Dessalines decided then to assume a vigorous offensive against Port-au-Prince, at which place the French authorities were at odds; to which was added the further disadvantage of the starving condition of the inhabitants owing to the great scarcity of food. The Commander-in-Chief made his last preparations at Petite Rivière, and started forth on September 15 with Generals Pétion and Gabart as principal lieutenants. After successfully engaging in a series of skirmishes, Dessalines took possession of La Croix-des-Bouquets; and on the 23d of September he established his headquarters at Turgeau, at the very entrance of Port-au-Prince, which was being besieged by Pétion on one side and by Gabart on the other. Cangé was investing the fort of Bizoton, which the French garrison was compelled to evacuate on the 2d of October. The artillery, under Pétion's command, then commenced the bombardment of the city. The French General Lavalette was soon at the end of his resources and obliged to capitulate. On the 5th of October he sent one of his aides-de-camp to Dessalines's headquarters, where an agreement was speedily arrived at. According to the convention the French soldiers were allowed to leave the island; hence, on the 8th of October, 1803, they were embarked on the French men-of-war at that time in the harbor. On the following day Dessalines made his triumphal entrance into Port-au-Prince.
In the North the French had in their power only Cap-Français and Môle St. Nicolas; and but Cayes alone in the South. And this last-named town was almost lost to them. Closely surrounded by Geffrard and blockaded by the English, the town was incapable of great resistance. Therefore, General Brunet, who was in command, signed the capitulation with the English, and on the 17th of October, 1803, Geffrard took possession of Cayes.
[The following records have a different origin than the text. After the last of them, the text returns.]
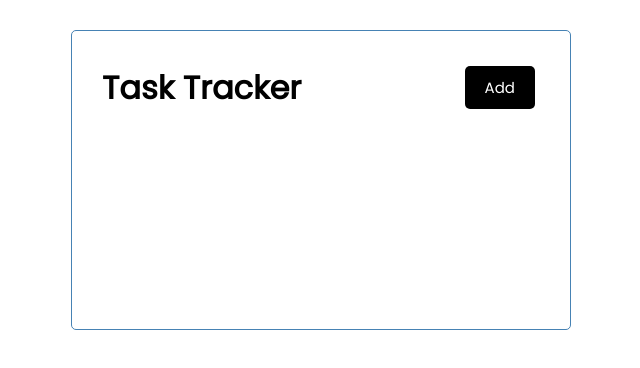
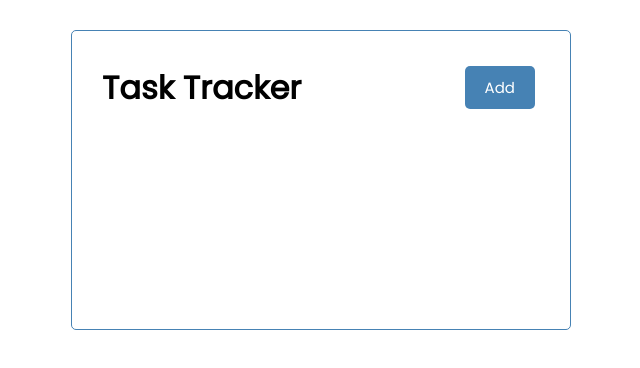
Before and after one commit to Vsomera/Task-Tracker, a React (Create React App) app: page / in a window 1280 px wide. Shown: the top 368 px of the page, without its empty margins (319-959 px from the left). Built offline with nearby package versions, Linux system fonts and the light colour scheme.

Commit message:
second commit: added few UI components, button and header

```diff
--- /dev/null
+++ b/src/components/Button.js
@@ -0,0 +1,25 @@
+import PropTypes from "prop-types"
+
+export const Button = ({color, text, onClick}) => {
+
+    return (
+    <button onClick = {onClick}
+            style={{backgroundColor: color}}
+            className="btn">
+            {text}
+    </button>
+  )
+}
+
+
+Button.defaultProps = { // default when colour is not defined
+    color: "steelblue"
+  }
+
+  Button.propTypes = {  // ensures the passed color and text are strings
+    text: PropTypes.string,
+    color: PropTypes.string,
+    onClick: PropTypes.func,
+  }
+
+export default Button
--- a/src/components/Header.js
+++ b/src/components/Header.js
@@ -1,13 +1,20 @@
 import PropTypes from 'prop-types'
+import Button from './Button'
 
-const Header = (props) => { // props is an object(dict) that is passed in
+const Header = ({ title }) => { // props is an object(dict) that is passed in
+
+  const onClick = (e) => {
+    console.log("click", e)
+  }
+
   return (
     <header className="header">
-        <h1>{props.title}</h1>
-        <button className="btn">Add</button>
+        <h1>{title}</h1>
+        <Button text="Add" onClick={onClick}/> {/*Calls function in header.js*/}
     </header>
   )
 }
+
 
 
 
@@ -15,7 +22,7 @@
     title: "Task Tracker",
 }
 
-Header.propTypes = {    // handles error
+Header.propTypes = {    // handles error if title is not a string
     title: PropTypes.string.isRequired
 }
 
```
Also changed, not shown: src/components/Tasks.js (added, +11 -0 lines).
In the South, as in the West, there was no longer any vestige of the French domination.
In order to become the sole master of Saint-Domingue it now remained but for Dessalines to storm Cap-Français, in which place Rochambeau had established quite